*What to produce:* Pictures aside, can you reproduce the records word for word?
----- Data for this task
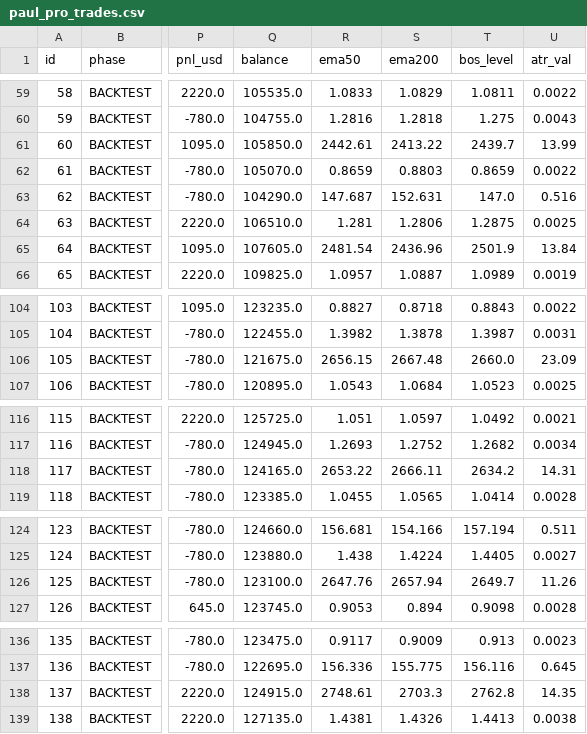
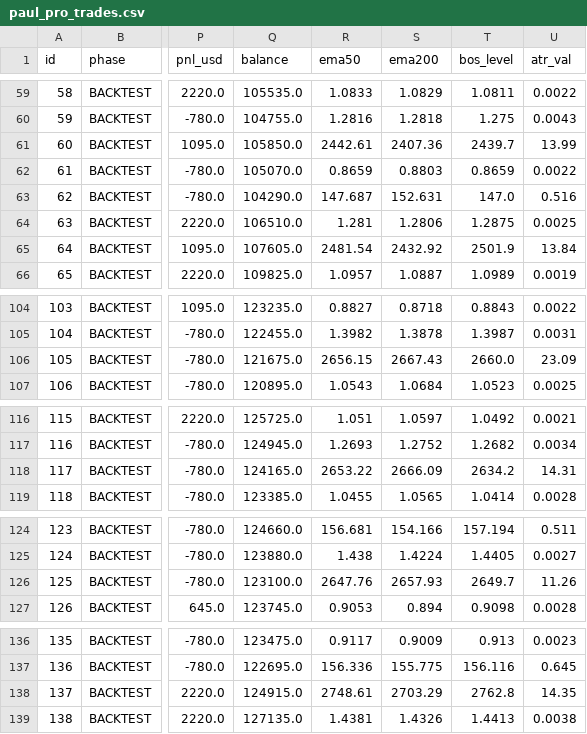
Before and after one commit to sukantimman-mk/paul-ftmo, a CSV file: paul_pro_trades.csv, drawn as a sheet; only a part is shown, gaps mark what is left out; the diff covers the shown part only; the diff names each change by its address in the sheet, - before the commit and + after, or states it on an @@ line.

```diff
--- a/paul_pro_trades.csv
+++ b/paul_pro_trades.csv
-S61 (ema200): 2413.22
+S61 (ema200): 2407.36
-S65 (ema200): 2436.96
+S65 (ema200): 2432.92
-S106 (ema200): 2667.48
+S106 (ema200): 2667.43
-S118 (ema200): 2666.11
+S118 (ema200): 2666.09
-S126 (ema200): 2657.94
+S126 (ema200): 2657.93
-S138 (ema200): 2703.3
+S138 (ema200): 2703.29
```
Also changed, not shown: 4 added rows and 36 edited cells elsewhere in this file, 14 other files.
----------
*Exercise output:*
Before and after one commit to sukantimman-mk/paul-ftmo, a CSV file: paul_pro_trades.csv, drawn as a sheet; only a part is shown, gaps mark what is left out; the diff covers the shown part only; the diff names each change by its address in the sheet, - before the commit and + after, or states it on an @@ line.

```diff
--- a/paul_pro_trades.csv
+++ b/paul_pro_trades.csv
-S61 (ema200): 2413.22
+S61 (ema200): 2407.36
-S65 (ema200): 2436.96
+S65 (ema200): 2432.92
-S106 (ema200): 2667.48
+S106 (ema200): 2667.43
-S118 (ema200): 2666.11
+S118 (ema200): 2666.09
-S126 (ema200): 2657.94
+S126 (ema200): 2657.93
-S138 (ema200): 2703.3
+S138 (ema200): 2703.29
```
Also changed, not shown: 4 added rows and 36 edited cells elsewhere in this file, 14 other files.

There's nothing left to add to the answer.